**WORK INSTRUCTION**
All of the data below must be reproduced word for word, but without its images.

Records contained in a dataset
┌──

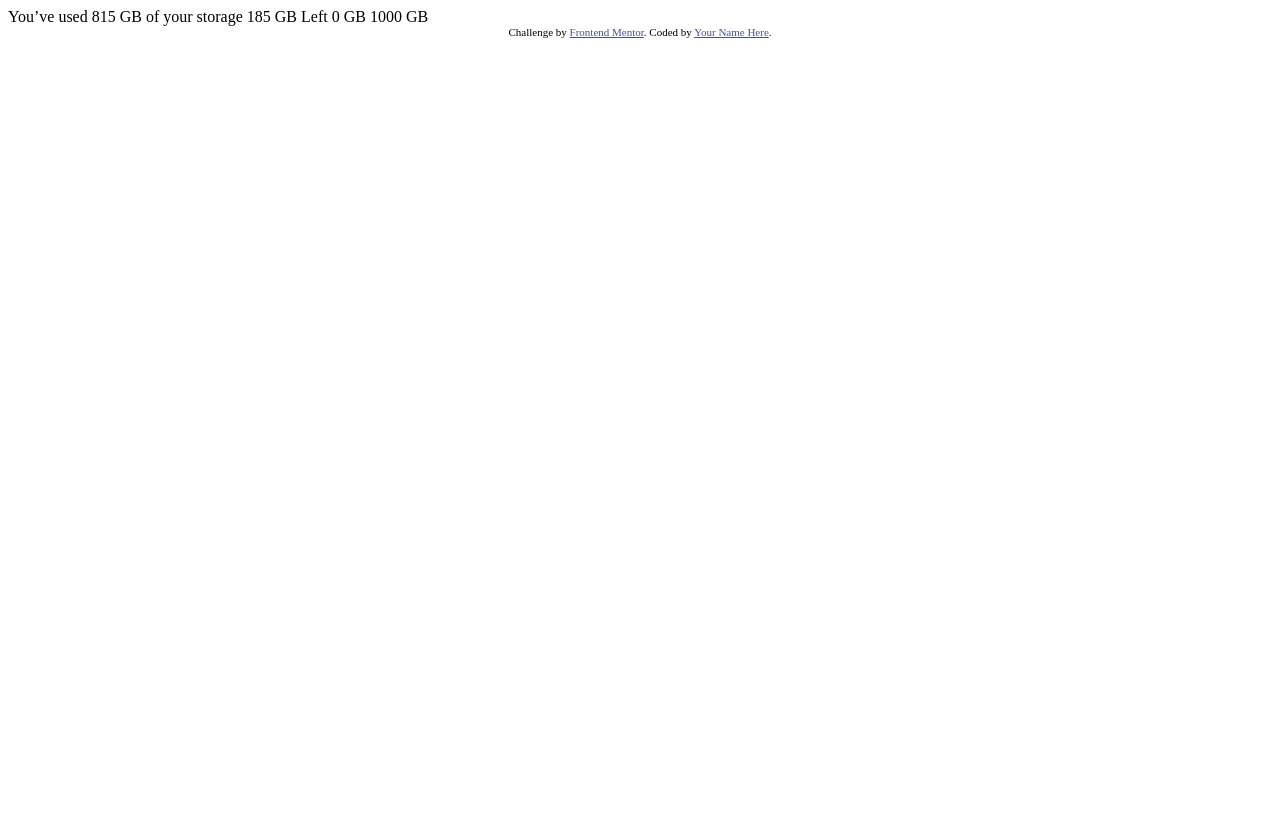
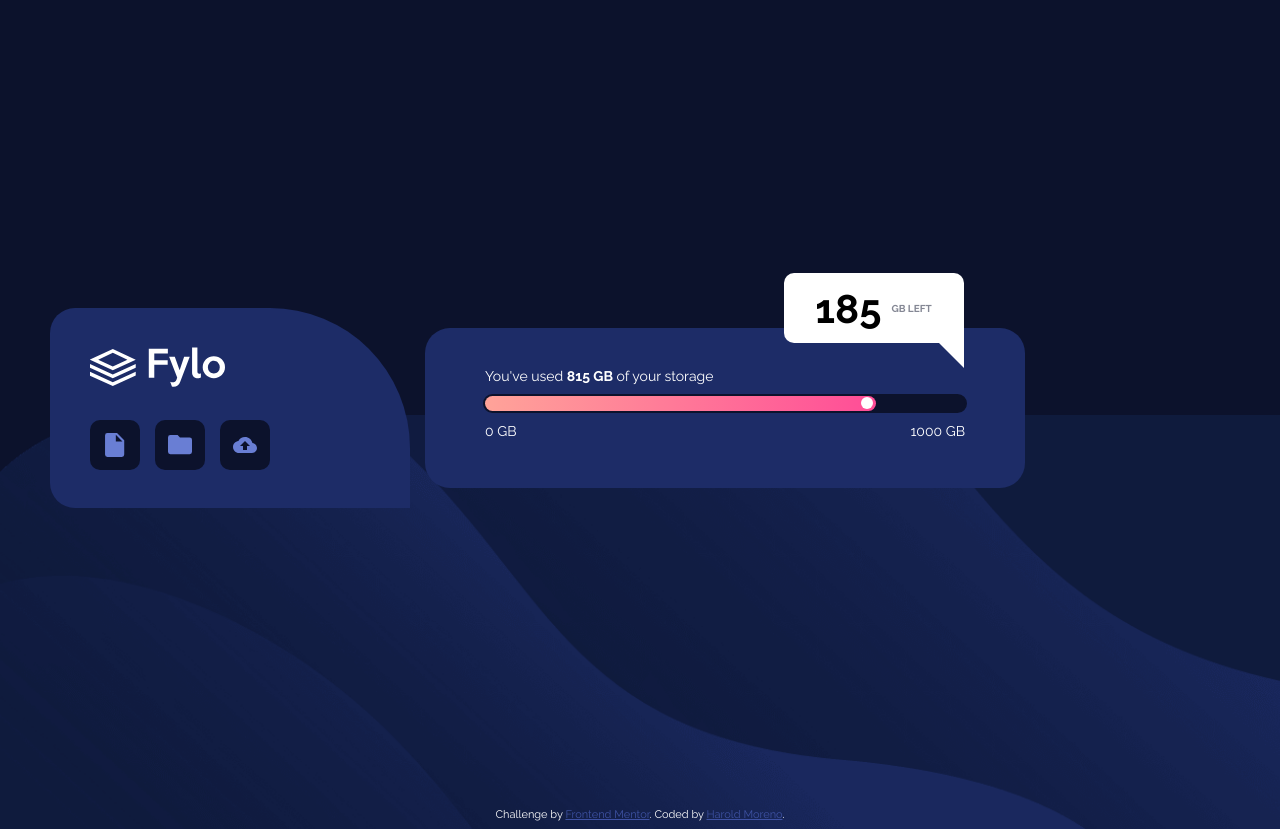
Before and after one commit to h-morenor/01_Fylo_data_storage_challege, a plain HTML site: page index.html in a window 1280 px wide. Before the commit the page ends 800 px from the top, so only its background shows below. Drawn offline with Linux system fonts and the light colour scheme.

Commit message:
Update index.html

```diff
--- a/index.html
+++ b/index.html
@@ -1,31 +1,71 @@
 <!DOCTYPE html>
 <html lang="en">
+
 <head>
+    <title></title>
     <meta charset="UTF-8">
-  <meta name="viewport" content="width=device-width, initial-scale=1.0"> <!-- displays site properly based on user's device -->
-
+    <meta name="viewport" content="width=device-width, initial-scale=1">
+    <link rel="stylesheet" href="solution.css">
+    <link href="css/style.css" rel="stylesheet">
+    <link rel="preconnect" href="https://fonts.googleapis.com">
+    <link rel="preconnect" href="https://fonts.gstatic.com" crossorigin>
+    <link href="https://fonts.googleapis.com/css2?family=Roboto:wght@300;500&display=swap" rel="stylesheet">
     <link rel="icon" type="image/png" sizes="32x32" href="./images/favicon-32x32.png">
 
     <title>Frontend Mentor | Fylo data storage component</title>
 
     <!-- Feel free to remove these styles or customise in your own stylesheet 👍 -->
     <style>
-    .attribution { font-size: 11px; text-align: center; }
-    .attribution a { color: hsl(228, 45%, 44%); }
+        .attribution {
+            font-size: 11px;
+            text-align: center;
+            color: white
+        }
+
+        .attribution a {
+            color: hsl(228, 45%, 44%);
+        }
     </style>
 </head>
+
 <body>
+    <section>
+        <div class="centre_left">
+            <div class="center_left_inside">
+                <span><img src="./images/logo.svg"></span>
 
-  You’ve used 815 GB of your storage
+            </div>
+            <div class="center_left_inside_2">
+                <div class="icon"><img src="./images/icon-document.svg" alt=""></div>
+                <div class="icon"><img src="./images/icon-folder.svg"></div>
+                <div class="icon"><img src="./images/icon-upload.svg"></div>
+            </div>
+        </div>
+        <div class="box">
+            <div class="centre_right">
+                <div class="centre_right_1">You've used <span>815 GB</span> of your storage</div>
 
-  185 GB Left
 
-  0 GB
-  1000 GB
+                <div class="gradient">
+                    <div class="gradient_1">
+                        <div class="ball"></div>
+                    </div>
+                    <div class="gradient_2"> </div>
+                </div>
+                <div class="centre_right_3"> <span>0 GB</span> <span>1000 GB</span>
+                </div>
+            </div>
+            <div class="centre_right_2">185 <span> GB Left</span></div>
+            <div class="centre_right_2_b"></div>
+        </div>
+
+    </section>
+
 
     <div class="attribution">
         Challenge by <a href="https://www.frontendmentor.io?ref=challenge" target="_blank">Frontend Mentor</a>.
-    Coded by <a href="#">Your Name Here</a>.
+        Coded by <a href="#">Harold Moreno</a>.
     </div>
 </body>
+
 </html>
```
Lines whose indentation alone changed are shown as unchanged.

└──

**OUTPUT BELOW**
Before and after one commit to h-morenor/01_Fylo_data_storage_challege, a plain HTML site: page index.html in a window 1280 px wide. Before the commit the page ends 800 px from the top, so only its background shows below. Drawn offline with Linux system fonts and the light colour scheme.

Commit message:
Update index.html

```diff
--- a/index.html
+++ b/index.html
@@ -1,31 +1,71 @@
 <!DOCTYPE html>
 <html lang="en">
+
 <head>
+    <title></title>
     <meta charset="UTF-8">
-  <meta name="viewport" content="width=device-width, initial-scale=1.0"> <!-- displays site properly based on user's device -->
-
+    <meta name="viewport" content="width=device-width, initial-scale=1">
+    <link rel="stylesheet" href="solution.css">
+    <link href="css/style.css" rel="stylesheet">
+    <link rel="preconnect" href="https://fonts.googleapis.com">
+    <link rel="preconnect" href="https://fonts.gstatic.com" crossorigin>
+    <link href="https://fonts.googleapis.com/css2?family=Roboto:wght@300;500&display=swap" rel="stylesheet">
     <link rel="icon" type="image/png" sizes="32x32" href="./images/favicon-32x32.png">
 
     <title>Frontend Mentor | Fylo data storage component</title>
 
     <!-- Feel free to remove these styles or customise in your own stylesheet 👍 -->
     <style>
-    .attribution { font-size: 11px; text-align: center; }
-    .attribution a { color: hsl(228, 45%, 44%); }
+        .attribution {
+            font-size: 11px;
+            text-align: center;
+            color: white
+        }
+
+        .attribution a {
+            color: hsl(228, 45%, 44%);
+        }
     </style>
 </head>
+
 <body>
+    <section>
+        <div class="centre_left">
+            <div class="center_left_inside">
+                <span><img src="./images/logo.svg"></span>
 
-  You’ve used 815 GB of your storage
+            </div>
+            <div class="center_left_inside_2">
+                <div class="icon"><img src="./images/icon-document.svg" alt=""></div>
+                <div class="icon"><img src="./images/icon-folder.svg"></div>
+                <div class="icon"><img src="./images/icon-upload.svg"></div>
+            </div>
+        </div>
+        <div class="box">
+            <div class="centre_right">
+                <div class="centre_right_1">You've used <span>815 GB</span> of your storage</div>
 
-  185 GB Left
 
-  0 GB
-  1000 GB
+                <div class="gradient">
+                    <div class="gradient_1">
+                        <div class="ball"></div>
+                    </div>
+                    <div class="gradient_2"> </div>
+                </div>
+                <div class="centre_right_3"> <span>0 GB</span> <span>1000 GB</span>
+                </div>
+            </div>
+            <div class="centre_right_2">185 <span> GB Left</span></div>
+            <div class="centre_right_2_b"></div>
+        </div>
+
+    </section>
+
 
     <div class="attribution">
         Challenge by <a href="https://www.frontendmentor.io?ref=challenge" target="_blank">Frontend Mentor</a>.
-    Coded by <a href="#">Your Name Here</a>.
+        Coded by <a href="#">Harold Moreno</a>.
     </div>
 </body>
+
 </html>
```
Lines whose indentation alone changed are shown as unchanged.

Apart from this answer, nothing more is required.